As Perpetua’s words ended, the editor picked up the story on the morning of their martyrdom, “the day of their victory.” Perpetua walked into the arena “with a luminous face and calm step as the bride of Christ, as the beloved of God, casting down the gaze of all by the strength of her eyes.” Felicitas “was passing from blood to blood, from the midwife to the net-carrying gladiator, as she was about to be washed after childbirth in a second baptism.” Felicitas was leaking milk in the arena, suffering more than the vicious trials planned. Perpetua, Felicitas, and their companions faced a bear, a wild boar, a leopard, and a savage cow. Those who survived the animals gathered together in the arena, kissing one another as during the Passing of the Peace. Half-dead, covered in blood, they were finally executed by the sword.
Perpetua and Felicitas stand out among women martyrs for being mothers. Virgin martyrs like Lucia of Syracuse and Agnes of Rome were often chosen in art and remembrance to represent martyrdom, because their virginity was yet another imitation of Christ. Yet, Perpetua and Felicitas remind us of another powerful aspect of the way we relate to God, through our bodies, even pregnancy and nursing.
Jesus was the first to compare salvation to rebirth when he spoke with Nicodemus in John 3. Jewish circumcision was limited to males, but baptism is a universal image of birth. The Eucharist, our spiritual food, was often connected to breast milk in the early church, especially by Gregory of Nyssa (the ancients believed breast milk came from blood). The Passion connects the images of baptism and Eucharist with the physical experiences of birth and nursing as expressed in martyrdom.
Throughout history, women’s bodies have been called malformed (the Greeks), disgusting (the Victorians), objects to be owned and exploited by men (all of time) and worse. Even in our day, the daily experiences of living in a woman’s body are not to be discussed in polite company. The Passion presents us with a counter-cultural alternative. In the Passion, God calls pregnant and breastfeeding women “beloved.” The Holy Spirit is sent to them as midwife, and Jesus Christ is imaged in the bodies of postpartum women. The Triune God, sovereign over all, sets apart women as holy vessels for his own purpose.
Our bodies, beloved of God
This Lent, as our penitence makes room for Jesus’ life-changing power, let us consider our bodies as beloved of God. Lent is not about ascetically denying our physical selves. It is about accepting our mortality and welcoming the Holy Spirit into our bodies as his own temple. In temporary or chronic pain, in aging and loss of function, in suffering and ecstasy, in health and illness, God makes his power manifest in our bodies. Nothing is too disgusting, shameful, or frightening for him.
Like Perpetua, we can expect God to meet us in our deepest physical needs.
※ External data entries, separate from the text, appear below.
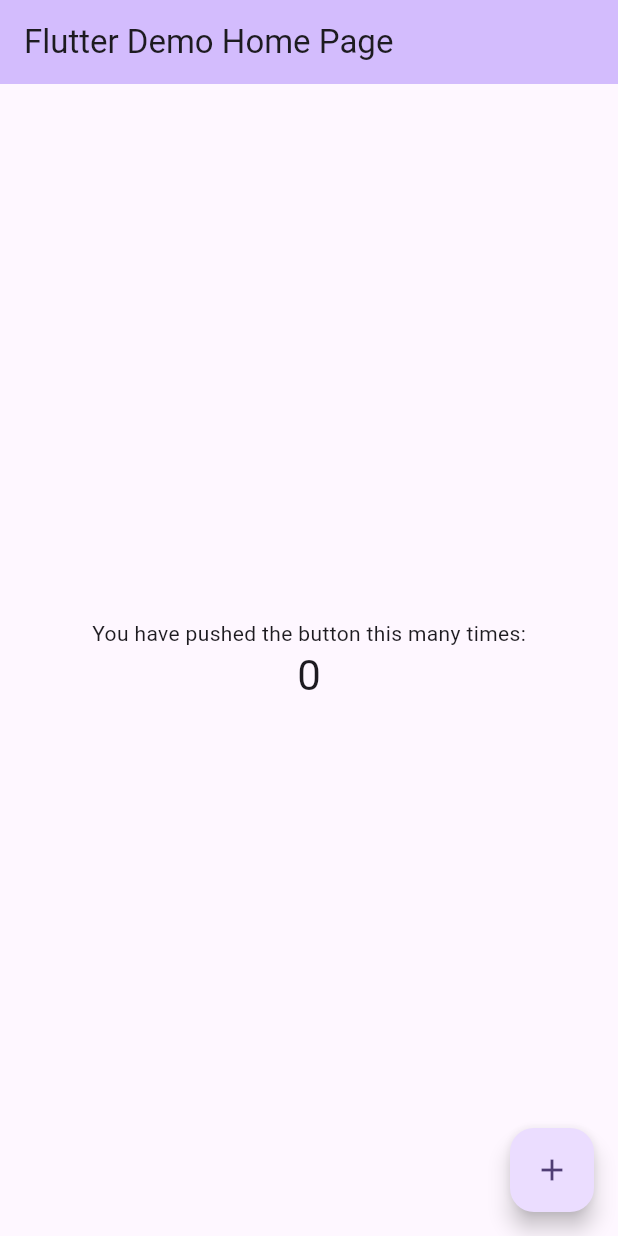
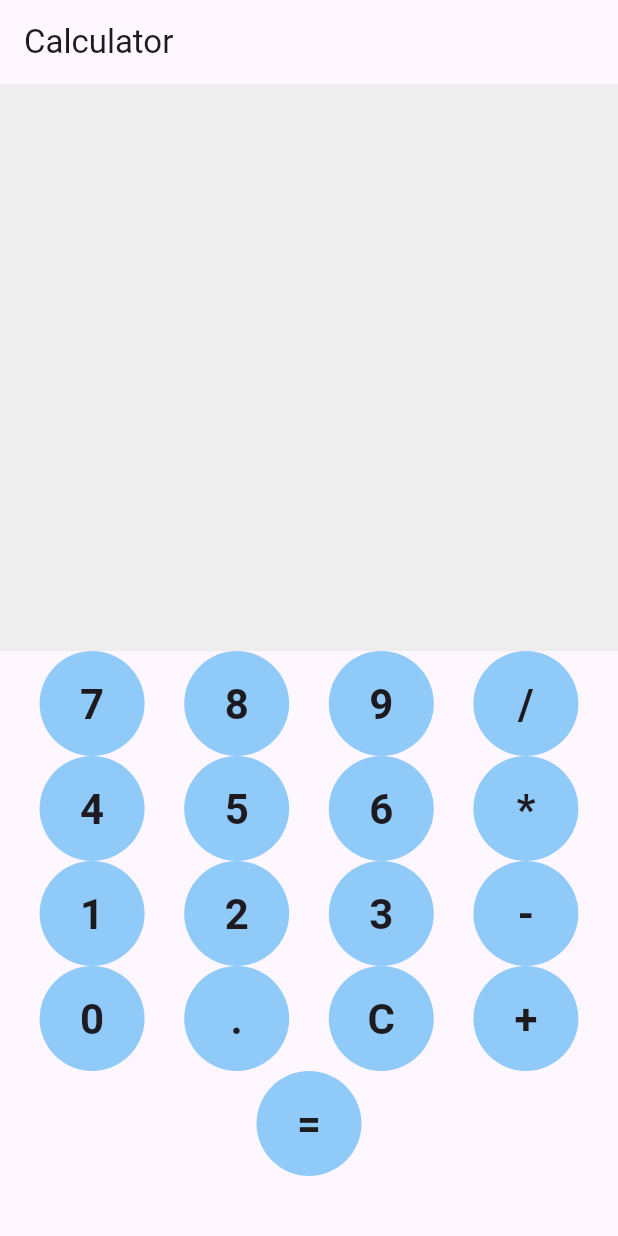
Before and after one commit to bashapu/calculator_app, a Flutter app: the screen it shows after launch, on a phone screen of 412 x 824 dp. Run offline on Flutter 3.47's test engine with Material 3 defaults, Android fonts, the phone set to English and light mode, and no system bars.

Commit message:
Add Basic UI

```diff
--- a/lib/main.dart
+++ b/lib/main.dart
@@ -1,122 +1,112 @@
 import 'package:flutter/material.dart';
 
-void main() {
-  runApp(const MyApp());
-}
+void main() => runApp(CalculatorApp());
 
-class MyApp extends StatelessWidget {
-  const MyApp({super.key});
-
-  // This widget is the root of your application.
+class CalculatorApp extends StatelessWidget {
   @override
   Widget build(BuildContext context) {
     return MaterialApp(
-      title: 'Flutter Demo',
+      title: 'CalculatorApp',
       theme: ThemeData(
-        // This is the theme of your application.
-        //
-        // TRY THIS: Try running your application with "flutter run". You'll see
-        // the application has a purple toolbar. Then, without quitting the app,
-        // try changing the seedColor in the colorScheme below to Colors.green
-        // and then invoke "hot reload" (save your changes or press the "hot
-        // reload" button in a Flutter-supported IDE, or press "r" if you used
-        // the command line to start the app).
-        //
-        // Notice that the counter didn't reset back to zero; the application
-        // state is not lost during the reload. To reset the state, use hot
-        // restart instead.
-        //
-        // This works for code too, not just values: Most code changes can be
-        // tested with just a hot reload.
-        colorScheme: ColorScheme.fromSeed(seedColor: Colors.deepPurple),
+        primarySwatch: Colors.blue,
+        visualDensity: VisualDensity.adaptivePlatformDensity,
       ),
-      home: const MyHomePage(title: 'Flutter Demo Home Page'),
+      home: CalculatorHomePage(),
     );
   }
 }
 
-class MyHomePage extends StatefulWidget {
-  const MyHomePage({super.key, required this.title});
-
-  // This widget is the home page of your application. It is stateful, meaning
-  // that it has a State object (defined below) that contains fields that affect
-  // how it looks.
-
-  // This class is the configuration for the state. It holds the values (in this
-  // case the title) provided by the parent (in this case the App widget) and
-  // used by the build method of the State. Fields in a Widget subclass are
-  // always marked "final".
-
-  final String title;
-
+class CalculatorHomePage extends StatefulWidget {
   @override
-  State<MyHomePage> createState() => _MyHomePageState();
+  _CalculatorHomePageState createState() => _CalculatorHomePageState();
 }
 
-class _MyHomePageState extends State<MyHomePage> {
-  int _counter = 0;
-
-  void _incrementCounter() {
-    setState(() {
-      // This call to setState tells the Flutter framework that something has
-      // changed in this State, which causes it to rerun the build method below
-      // so that the display can reflect the updated values. If we changed
-      // _counter without calling setState(), then the build method would not be
-      // called again, and so nothing would appear to happen.
-      _counter++;
-    });
-  }
+class _CalculatorHomePageState extends State<CalculatorHomePage> {
+  String displayText = '';
 
   @override
   Widget build(BuildContext context) {
-    // This method is rerun every time setState is called, for instance as done
-    // by the _incrementCounter method above.
-    //
-    // The Flutter framework has been optimized to make rerunning build methods
-    // fast, so that you can just rebuild anything that needs updating rather
-    // than having to individually change instances of widgets.
     return Scaffold(
       appBar: AppBar(
-        // TRY THIS: Try changing the color here to a specific color (to
-        // Colors.amber, perhaps?) and trigger a hot reload to see the AppBar
-        // change color while the other colors stay the same.
-        backgroundColor: Theme.of(context).colorScheme.inversePrimary,
-        // Here we take the value from the MyHomePage object that was created by
-        // the App.build method, and use it to set our appbar title.
-        title: Text(widget.title),
+        title: Text('Calculator'),
       ),
-      body: Center(
-        // Center is a layout widget. It takes a single child and positions it
-        // in the middle of the parent.
-        child: Column(
-          // Column is also a layout widget. It takes a list of children and
-          // arranges them vertically. By default, it sizes itself to fit its
-          // children horizontally, and tries to be as tall as its parent.
-          //
-          // Column has various properties to control how it sizes itself and
-          // how it positions its children. Here we use mainAxisAlignment to
-          // center the children vertically; the main axis here is the vertical
-          // axis because Columns are vertical (the cross axis would be
-          // horizontal).
-          //
-          // TRY THIS: Invoke "debug painting" (choose the "Toggle Debug Paint"
-          // action in the IDE, or press "p" in the console), to see the
-          // wireframe for each widget.
-          mainAxisAlignment: MainAxisAlignment.center,
-          children: <Widget>[
-            const Text('You have pushed the button this many times:'),
-            Text(
-              '$_counter',
-              style: Theme.of(context).textTheme.headlineMedium,
+      body: Column(
+        children: [
+          Expanded(
+            child: Container(
+              padding: EdgeInsets.all(20),
+              color: Colors.grey[200],
+              child: Align(
+                alignment: Alignment.centerRight,
+                child: Text(
+                  displayText,
+                  style: TextStyle(fontSize: 36, fontWeight: FontWeight.bold),
+                ),
+              ),
             ),
-          ],
+          ),
+          Row(
+            mainAxisAlignment: MainAxisAlignment.spaceEvenly,
+            children: [
+              _buildButton('7'), _buildButton('8'), _buildButton('9'), _buildButton('/'),
+            ],
+          ),
+          Row(
+            mainAxisAlignment: MainAxisAlignment.spaceEvenly,
+            children: [
+              _buildButton('4'), _buildButton('5'), _buildButton('6'), _buildButton('*'),
+            ],
+          ),
+          Row(
+            mainAxisAlignment: MainAxisAlignment.spaceEvenly,
+            children: [
+              _buildButton('1'), _buildButton('2'), _buildButton('3'), _buildButton('-'),
+            ],
+          ),
+          Row(
+            mainAxisAlignment: MainAxisAlignment.spaceEvenly,
+            children: [
+              _buildButton('0'), _buildButton('.'), _buildButton('C'), _buildButton('+'),
+            ],
+          ),
+          Row(
+            mainAxisAlignment: MainAxisAlignment.spaceEvenly,
+            children: [
+              _buildButton('='),
+            ],
+          ),
+          SizedBox(height: 40,),
+        ],
+      ),
+    );
+  }
+
+  // Helper function to build calculator buttons
+  Widget _buildButton(String label) {
+    return InkWell(
+      onTap: () {
+        if (label == 'C') {
+          //Clear Display
+        } else if (label == '=') {
+          //Calculate Result
+        } else {
+          //Update Display
+        }
+      },
+      child: Container(
+        width: 70,
+        height: 70,
+        decoration: BoxDecoration(
+          color: Colors.blue[200],
+          borderRadius: BorderRadius.circular(35),
+        ),
+        child: Center(
+          child: Text(
+            label,
+            style: TextStyle(fontSize: 28, fontWeight: FontWeight.bold),
+          ),
         ),
       ),
-      floatingActionButton: FloatingActionButton(
-        onPressed: _incrementCounter,
-        tooltip: 'Increment',
-        child: const Icon(Icons.add),
-      ), // This trailing comma makes auto-formatting nicer for build methods.
     );
   }
 }
```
Like Felicitas, we can remember that “another has suffered on my behalf,” that Jesus experienced embodiment too, and he has redeemed our bodies. We are made in the image of God. His Son came to us as a human. The Holy Spirit is poured out “on all flesh.” The whole Trinity participates in our embodiment, reminding us of the resurrection, when our physical bodies will be glorified like Jesus’ resurrected body. With Job we can proclaim, “in my flesh I shall see God” (Job 19:26).
For Further Reading
The Passion of Saints Perpetua and Felicity. This is a short text, well worth reading for its theological and historical importance and the many details not included here.
Perpetua’s Journey: Faith, Gender, and Power in the Roman Empire, by Jennifer A. Rea and Liz Clarke (illustrator). A graphic novel version of the Passion, including the full text and historical context. This translation is the one quoted here.
Scripture quotations are from the NRSVue.